Answered by: Susan Eagles
Question from: Jeanice
Posted on: May 29, 1998
Which herb do I need to take to help increase my metabolism rate? I have no thyroid gland and take synthyroid daily. My metabolism rate is so low that I gain weight on a daily 1400 calorie diet. I have arthritis in my cervical and lumbar spine and both shoulders which prevents me from doing vigorous exercise. I desperately need to increase my metabolism rate somehow.

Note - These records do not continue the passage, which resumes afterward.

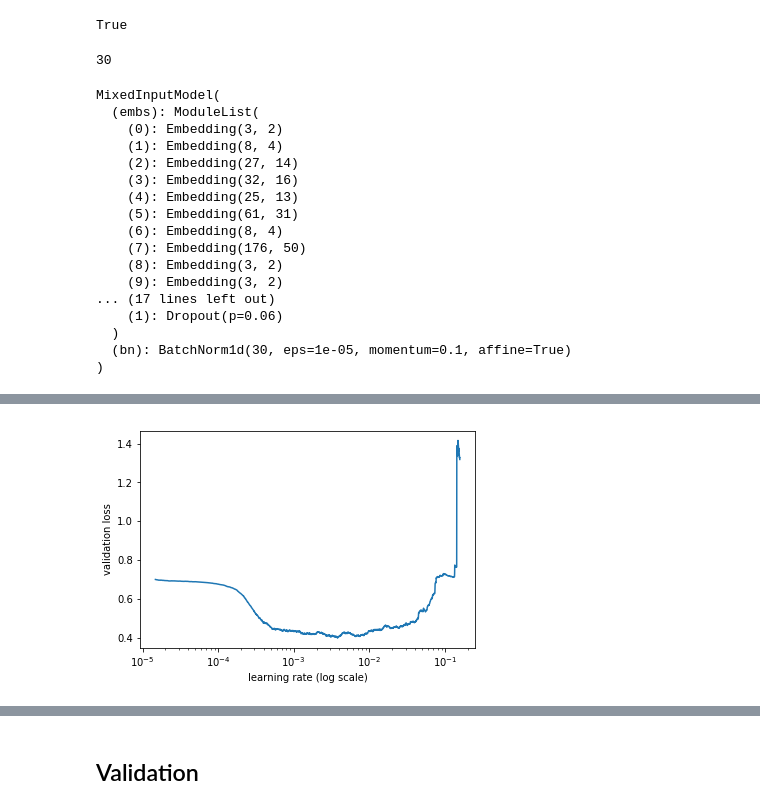
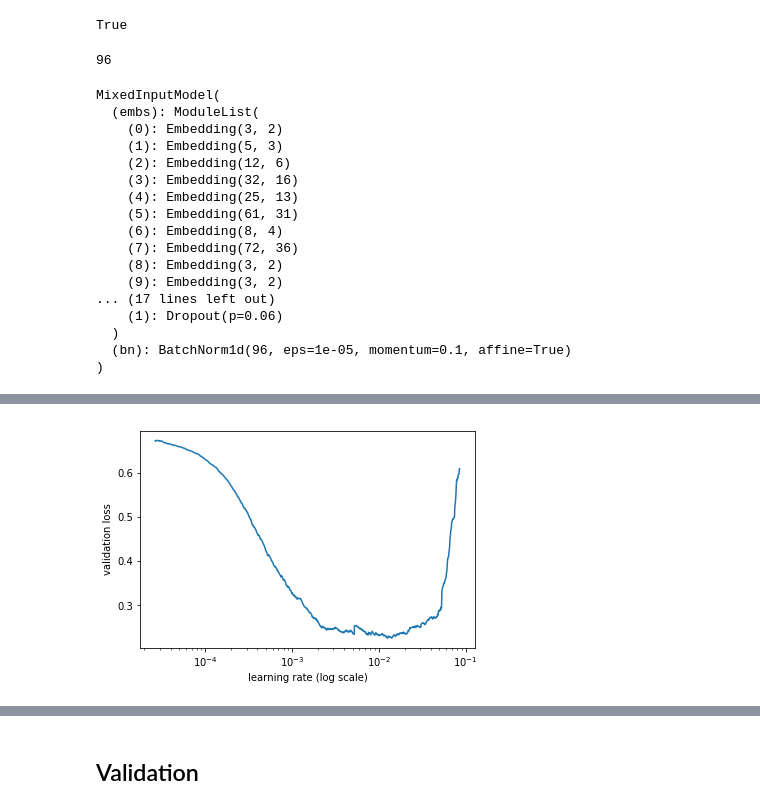
Before and after one commit to iaghidro/stock-predictor, a Jupyter notebook: fastAI/binaryClassificationBTC.ipynb, the cells around one changed output, grey strips where cells are left out. Saved outputs shown, nothing was run; the diff lists cells and outputs as text; code cells hidden in the pictures.

```diff
--- a/fastAI/binaryClassificationBTC.ipynb
+++ b/fastAI/binaryClassificationBTC.ipynb
@@ -14,3 +16,13 @@ PATH='data/stock/'
+# %%
+pd.set_option('display.max_columns', 100)
+pd.set_option('display.max_rows', 100)
+
+lookahead = 45
+percentIncrease = 1.005
+recordsCount = 110000
+testRecordsCount = 10000
+trainRecordsCount = 100000
+trainRatio = 0.9
 # %% [markdown]
 ## Create datasets
 # %% [markdown]
@@ -196,11 +203,24 @@ cat_vars = ['TimestampYear', 'TimestampMonth', 'TimestampWeek', 'TimestampDay',
 'TimestampDayofyear','TimestampIs_month_end', 'TimestampIs_month_start', 'TimestampIs_quarter_end',
 'TimestampIs_quarter_start','TimestampIs_year_end', 'TimestampIs_year_start']
 
+# techincal_indicators = ['volume_adi','volume_obv','volume_obvm','volume_cmf','volume_nvi','volatility_bbh',
+# 'volatility_bbl','volatility_atr','volatility_bbm','trend_mass_index','trend_macd','trend_macd_signal',
+# 'trend_kst','trend_kst_sig','trend_kst_diff','trend_macd_diff','trend_ema_fast','trend_ema_slow','trend_adx',
+# 'trend_adx_pos','trend_adx_neg','trend_adx_ind','trend_ichimoku_a','trend_ichimoku_b','momentum_rsi','momentum_mfi',
+# 'momentum_tsi','momentum_uo','momentum_stoch','momentum_stoch_signal','momentum_wr','momentum_ao']
+
 contin_vars = ['Open', 'Close','High', 'Low', 'VolumeBTC', 'WeightedPrice', 'TimestampElapsed',
-'volume_adi','volume_obv','volume_nvi','volatility_bbh','volatility_bbl','volatility_atr','volatility_bbm'
-,'trend_adx_pos','momentum_rsi','momentum_stoch','trend_ichimoku_a','trend_ichimoku_b','trend_mass_index']
-# , 'volume_obvm','volume_fi','volume_em','volume_vpt',
-#                'trend_adx_neg','volume_cmf','volume_nvi'
+'volume_adi','volume_obv','volume_obvm','volume_cmf','volume_fi','volume_em','volume_vpt','volume_nvi',
+'volatility_atr','volatility_bbh','volatility_bbl','volatility_bbm','volatility_bbhi','volatility_bbli',
+'volatility_kcc','volatility_kch','volatility_kcl','volatility_kchi','volatility_kcli','volatility_dch',
+'volatility_dcl','volatility_dchi','volatility_dcli','trend_macd','trend_macd_signal','trend_macd_diff',
+'trend_ema_fast','trend_ema_slow','trend_adx','trend_adx_pos','trend_adx_neg','trend_adx_ind','trend_vortex_ind_pos',
+'trend_vortex_ind_neg','trend_vortex_diff','trend_trix','trend_mass_index','trend_cci','trend_dpo','trend_kst',
+'trend_kst_sig','trend_kst_diff','trend_ichimoku_a','trend_ichimoku_b','momentum_rsi','momentum_mfi','momentum_tsi',
+'momentum_uo','momentum_stoch','momentum_stoch_signal','momentum_wr','momentum_ao']
+# ,'others_dr','others_cr'
+
+# contin_vars = [base_vars+techincal_indicators]
 
 index='Timestamp'
 dep = 'action'
@@ -208,3 +228,5 @@ n = len(train); n
 
 test = test.set_index(index)
 train = train.set_index(index)
+
+len(contin_vars)
@@ -274,8 +298,7 @@ df_test.head(2)
 # %% [markdown]
 Rake the last x% of rows as our validation set.
 # %%
-train_ratio = 0.9
-train_size = int(n * train_ratio); train_size
+train_size = int(n * trainRatio); train_size
 val_idx = list(range(train_size, len(df)))
 #val_idx = list(range(0, len(df)-train_size))
 #val_idx = get_cv_idxs(n, val_pct=0.1)
@@ -343,7 +366,7 @@ True
 # %%
 len(df.columns)-len(cat_vars)
 # %% [output]
-30
+96
 # %%
 dropout = 0.06
 m = md.get_learner(emb_szs, len(df.columns)-len(cat_vars),dropout, 2, [100,50], [0.03,0.06],None,True)
@@ -353,27 +376,27 @@ m
 MixedInputModel(
   (embs): ModuleList(
     (0): Embedding(3, 2)
-    (1): Embedding(8, 4)
-    (2): Embedding(27, 14)
+    (1): Embedding(5, 3)
+    (2): Embedding(12, 6)
     (3): Embedding(32, 16)
     (4): Embedding(25, 13)
     (5): Embedding(61, 31)
     (6): Embedding(8, 4)
-    (7): Embedding(176, 50)
+    (7): Embedding(72, 36)
     (8): Embedding(3, 2)
     (9): Embedding(3, 2)
 ... (17 lines left out)
     (1): Dropout(p=0.06)
   )
-  (bn): BatchNorm1d(30, eps=1e-05, momentum=0.1, affine=True)
+  (bn): BatchNorm1d(96, eps=1e-05, momentum=0.1, affine=True)
 )
 # %%
 m.lr_find()
 m.sched.plot(100)
-lr = 1e-5
+lr = 1e-4
 # %% [output]
 [interactive output not drawn]
-[figure, old version]
+[figure, new version]
 # %%
 m.fit(lr, 3)
 # %% [output]
```
Also changed, not shown: parts of 31 cells of this notebook.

Thomas Bartram, in "Encyclopedia of Herbal Medicine" (Grace Publishers, Mulberry Court, Stour Road, Christchurch, Dorset, BH23 1PS, England) defines metabolism as the chemical changes and physical processes whereby 1) energy is created for the body’s vital activities, and 2) old cells are replaced by new ones. It is dependent on chemical interaction promoted by enzymes. He states that metabolism stimulation requires attention to the liver, digestive organs and endocrine glands, and suggests the following herbs: Boldo (Peumus boldus) is a liver tonic and diuretic which increases the bile flow; Barberry Bark is a liver stimulant and tonic to the spleen, pancreas and digestive system; Dandelion leaf and root stimulates the liver and pancreas and promotes elimination of cholesterol; Devil’s Claw (Harpagophytum procumbens) is a liver and lymphatic stimulant which has anti-inflammatory and pain killing properties useful in arthritis. (Not to be taken in cases of peptic ulcer); Garlic is a digestive which helps to keep fat from accumulating in the arteries; Ginseng increases endurance and immunity(not recommended in high blood pressure) Oats is a nutrient which tones the nervous system; Peppermint is an enzyme activator which improves digestion; Prickly Ash Bark or Berries (Zanthoxylum clavaherculis) improves blood circulation and is useful in easing the pain of arthritis; Wild Yam stimulates the adrenal glands, promotes liver function and digestion and has anti-inflammatory properties.
A Herbalist or Naturopath can help you choose the right combination and dosage of herbs for your condition.
Your diet is important in providing the nutrients and enzymes required for metabolism and should be high in fresh fruits, vegetables and whole grains and low on fatty, fried and processed foods, sugar and white flour products. You might want to try the diet recommended in Dr. Dean Ornish’s book "Eat More, Weigh Less", (Harper Collins Publishers) which describes the basic philosophy and benefits of a fat free diet and includes hundreds of delicious recipes.